If you’re from the south, chances are you know summer as the season for a seemingly endless supply of peaches. Peaches are such a part of Georgia that streets and schools bear their name, while the license plate and even ‘I voted’ stickers are adorned with their image.

But growers say a massive shortage is in store for this year’s Southern crop.

An ill-timed three-day freeze in March paired with an unseasonably warm winter has wiped out much of the Deep South’s peach crop. The already finicky fruit trees were so confused by the weather that many didn’t bear any fruit at all, leading some experts to estimate the production in Georgia will reach only about a quarter of what it was in 2016, when the state produced 43,000 tons of peaches.

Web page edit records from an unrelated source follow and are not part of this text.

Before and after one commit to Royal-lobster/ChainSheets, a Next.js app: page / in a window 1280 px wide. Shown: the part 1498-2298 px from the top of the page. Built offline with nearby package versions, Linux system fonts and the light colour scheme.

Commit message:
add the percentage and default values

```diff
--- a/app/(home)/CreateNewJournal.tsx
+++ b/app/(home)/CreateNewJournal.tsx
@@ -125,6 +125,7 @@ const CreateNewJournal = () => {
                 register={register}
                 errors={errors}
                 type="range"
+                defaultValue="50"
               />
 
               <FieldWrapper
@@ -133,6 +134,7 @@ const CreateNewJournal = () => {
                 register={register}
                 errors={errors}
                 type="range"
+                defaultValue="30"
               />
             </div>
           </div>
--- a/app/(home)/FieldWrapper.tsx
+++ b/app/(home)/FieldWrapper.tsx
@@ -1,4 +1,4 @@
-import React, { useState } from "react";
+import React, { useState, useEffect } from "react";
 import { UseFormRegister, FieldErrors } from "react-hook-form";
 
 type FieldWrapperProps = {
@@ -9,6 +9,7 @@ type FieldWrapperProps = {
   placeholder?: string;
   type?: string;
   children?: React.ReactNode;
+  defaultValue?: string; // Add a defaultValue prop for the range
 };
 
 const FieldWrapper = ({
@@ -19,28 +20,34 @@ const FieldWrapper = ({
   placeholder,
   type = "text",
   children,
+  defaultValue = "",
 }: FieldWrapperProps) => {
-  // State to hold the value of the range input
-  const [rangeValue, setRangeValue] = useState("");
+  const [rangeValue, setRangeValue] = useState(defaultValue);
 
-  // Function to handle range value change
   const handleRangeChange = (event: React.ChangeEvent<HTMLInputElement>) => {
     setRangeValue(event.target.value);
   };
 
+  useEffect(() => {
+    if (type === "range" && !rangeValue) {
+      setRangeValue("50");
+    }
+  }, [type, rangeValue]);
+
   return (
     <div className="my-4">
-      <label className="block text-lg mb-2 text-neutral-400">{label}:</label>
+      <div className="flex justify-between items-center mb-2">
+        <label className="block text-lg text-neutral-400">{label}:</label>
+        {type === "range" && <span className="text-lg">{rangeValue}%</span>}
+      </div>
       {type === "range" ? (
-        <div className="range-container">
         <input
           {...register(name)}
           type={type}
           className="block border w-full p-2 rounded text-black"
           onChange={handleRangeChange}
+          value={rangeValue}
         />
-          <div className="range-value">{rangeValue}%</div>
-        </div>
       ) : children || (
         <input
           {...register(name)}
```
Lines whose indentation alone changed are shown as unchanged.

South Carolina is the country’s number two peach producing state — after California —  but its production numbers are looking just as bad.

According to the South Carolina Department of Agriculture, 85 to 90 percent of the state’s crop is gone.

California might be the nation’s best shot at peach pie this summer. The number one peach producing state is expected to yield 625,000 tons of peaches for the summer of 2017. Even Massachusetts and New Jersey are expected to see heartier crop than Georgia this year.

But for those raised on the sweet peaches ripened in the Southern heat, the stand-ins are hardly a consolation. To get the real deal, you’ll have to have to visit Georgia and South Carolina since most of the crop will stay in-state this year at grocers and road-side-stands, foregoing the shipping costs and production that usually occurs when the excess crop is plentiful.

So the good news is that some Southern peaches are still available — you just have to have a sweet Southern friend who is willing to share.

(h/t The New York Times)

(h/t The Atlanta Journal Constitution)




Meghan is a full-time writer exploring the fun facts behind food. She lives a healthy lifestyle but lives for breakfast, dessert and anything with marinara. She’s thrown away just as many meals as she’s proud of.